Dan Jagacewkski rides the Hermosa Creek Trail near Durango, CO

Dan Jagacewski rides the Hermosa Creek Trail near Durango, CO.  

One of the largest unprotected roadless areas in the state, Hermosa is the subject of debate about protection mechanisms. All acknowledge the central core trail will remain open to bikes, but some people want to Wilderness for the entire remaining area. A recent proposal would close part of the Colorado Trail on the western edge of the area, with no bypass options, causing a gigantic detour for long-distance cyclists.

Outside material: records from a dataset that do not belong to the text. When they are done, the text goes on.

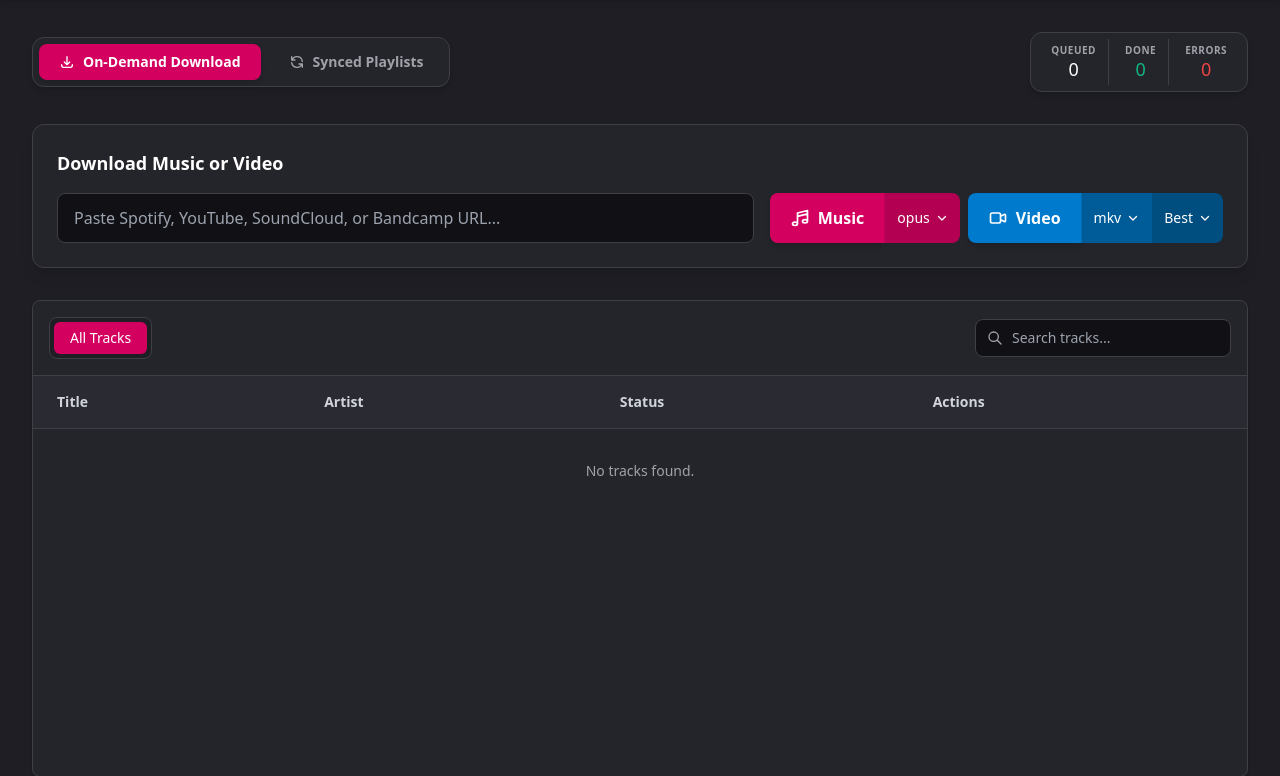
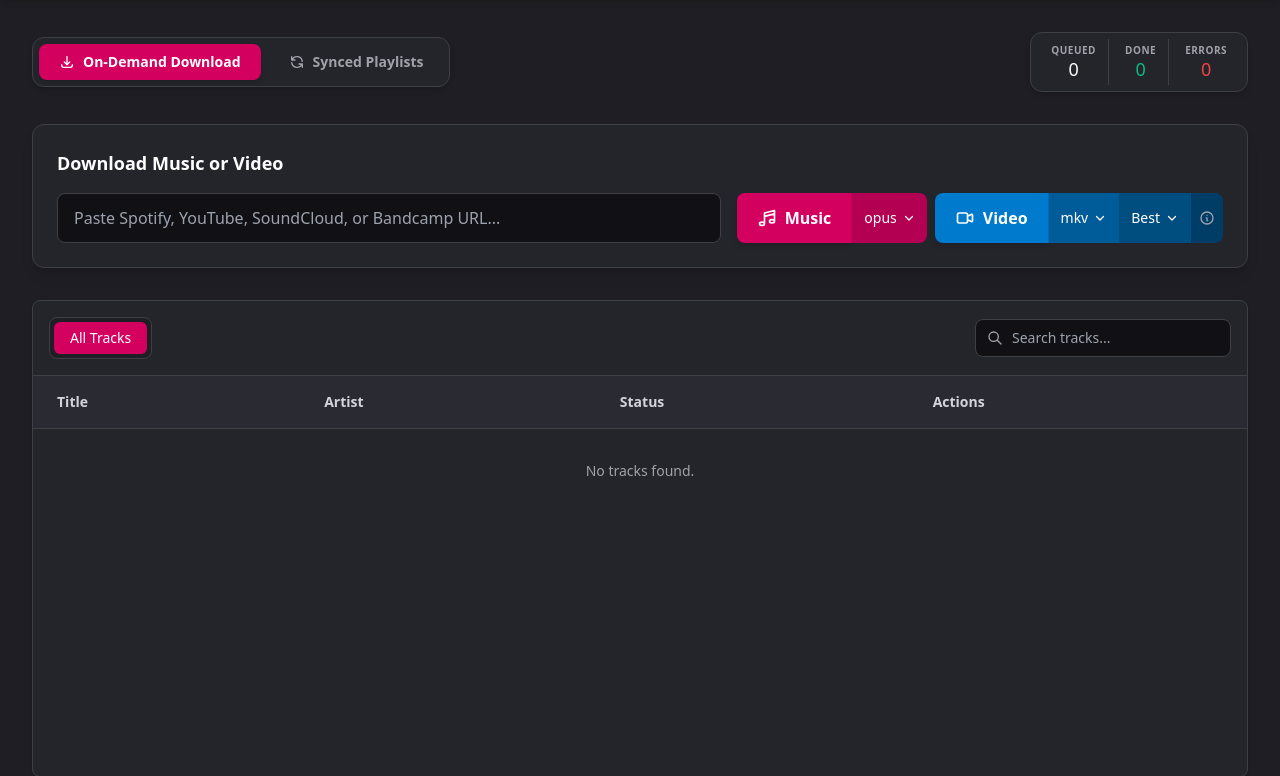
Before and after one commit to Reimaris/LocalTune, a FastAPI app: page / in a window 1280 px wide. Shown: the part 57-833 px from the top of the page. Run offline with FastAPI, Linux system fonts and the light colour scheme; data that the repository does not hold is empty; some libraries are stand-ins or nearby versions.

Commit message:
feat(video): add info tooltip next to video quality dropdown

```diff
--- a/app/templates/dashboard.html
+++ b/app/templates/dashboard.html
@@ -122,7 +122,7 @@
                         <div class="relative flex" x-data="{ open: false }">
                             <button type="button"
                                 @click="open = !open" @click.away="open = false"
-                                class="bg-[#004d80] hover:bg-[#003d66] text-white px-3 py-3 border-l border-[#007acc]/30 rounded-r-lg flex items-center gap-1 text-sm font-medium transition-colors whitespace-nowrap">
+                                class="bg-[#004d80] hover:bg-[#003d66] text-white px-3 py-3 border-l border-[#007acc]/30 flex items-center gap-1 text-sm font-medium transition-colors whitespace-nowrap">
                                 <span x-text="resolutionCap === 'best' ? 'Best' : resolutionCap + 'p'"></span>
                                 <svg class="w-3 h-3 ml-0.5" fill="none" stroke="currentColor" viewBox="0 0 24 24"><path stroke-linecap="round" stroke-linejoin="round" stroke-width="2.5" d="M19 9l-7 7-7-7"></path></svg>
                             </button>
@@ -132,6 +132,18 @@
                                 <button type="button" @click="resolutionCap = '1440'; open = false" class="block w-full text-left px-4 py-2 hover:bg-[#3f3f46] text-white text-sm" :class="resolutionCap === '1440' ? 'text-[#38bdf8]' : ''">1440p (2K)</button>
                                 <button type="button" @click="resolutionCap = '1080'; open = false" class="block w-full text-left px-4 py-2 hover:bg-[#3f3f46] text-white text-sm" :class="resolutionCap === '1080' ? 'text-[#38bdf8]' : ''">1080p (FHD)</button>
                                 <button type="button" @click="resolutionCap = '720'; open = false" class="block w-full text-left px-4 py-2 hover:bg-[#3f3f46] text-white text-sm" :class="resolutionCap === '720' ? 'text-[#38bdf8]' : ''">720p (HD)</button>
+                            </div>
+                        </div>
+
+                        <!-- Info Tooltip -->
+                        <div class="relative flex group">
+                            <button type="button"
+                                class="bg-[#003d66] hover:bg-[#002e4d] text-[#a1a1aa] hover:text-white px-2 py-3 border-l border-[#007acc]/30 rounded-r-lg flex items-center justify-center transition-colors">
+                                <svg class="w-4 h-4" fill="none" stroke="currentColor" viewBox="0 0 24 24"><path stroke-linecap="round" stroke-linejoin="round" stroke-width="2" d="M13 16h-1v-4h-1m1-4h.01M21 12a9 9 0 11-18 0 9 9 0 0118 0z"></path></svg>
+                            </button>
+                            <!-- Tooltip Content -->
+                            <div class="absolute top-full right-0 mt-2 w-56 p-3 bg-[#1e1e24] border border-[#3f3f46] rounded-lg shadow-xl text-xs text-[#d4d4d8] opacity-0 invisible group-hover:opacity-100 group-hover:visible transition-all duration-200 z-20 pointer-events-none">
+                                Selecting a resolution (e.g., 1080p) will automatically download the best available quality <strong>up to</strong> that resolution.
                             </div>
                         </div>
                     </div>
```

Hermosa National Conservation Area
Hermosa National Protection Area
Agencies: USFS
Counties: La Plata and Montezuma
Nearest City of Town: Durango
Location: north of Durango, south of Purgatory Ski Area, and west of Highway 550

The Hermosa Basin is a very large, unprotected roadless area with dense coniferous forests and very popular trails about ten miles northwest of Durango. The CPP proposes protecting this dramatic landscape with both a National Conservation Area and a National Protection Area. The Protection Area would extend west from Hermosa Creek up to the Colorado Trail. This will continue to allow motorized travel in the east side of the basin, in accordance with current practice and plans.

The extremely popular Hermosa Creek Trail, which runs north-south through the heart of the area parallel to Hermosa Creek, will remain open to bicycling and motorcycling along its full width. it will be closed to wider motorized vehicles in a section that is currently impassible to such vehicles because of very steep side-slopes.

The NCA includes some roads in its western and southern areas, but for the most part is roadless. There appears to be very little private property within the NCA boundary. The NCA and Protection Areas will preserve the remote, backcountry experience of a long stretch of the Colorado Trail.

Hermosa compromise map

click image for full map (1.6mb)


Hermosa Update - April, 2009

Since the development of this proposal for CPP, the San Juan National Forest came out with a Draft Land Management Plan, which called for a new Wilderness in the western portion of Hermosa. It would close to bicycling five miles of the Colorado Trail, causing cyclists a 50-mile detour. Bicyling activists in Durango mobilized and come to a compromise with Wilderness advocates. They supported a smaller Wilderness, keeping the Colorado Trail open to bikes. They also are working on a "Special Management Area" proposal that would encompass a larger area -- an area not as big as this CPP proposal. Perhaps their proposal is smaller because they don't want to include roaded areas, whereas the CPP National Conservation Areas approach does allow inclusion of roads.

Recent rumor indicates the Forest Service will not endorse their proposal in its Final Plan. The process will end up in Congress. Their compromise proposal map is linked here.

Hermosa Trail ponderosa pines


Hermosa Fire Cycle

Hermosa's big ponderosa pine forest suffers from fire suppression. Ponderosa's need fire. How can we restore the fire cycles and still protect the place? If it's designated Wilderness, fire management options decrease.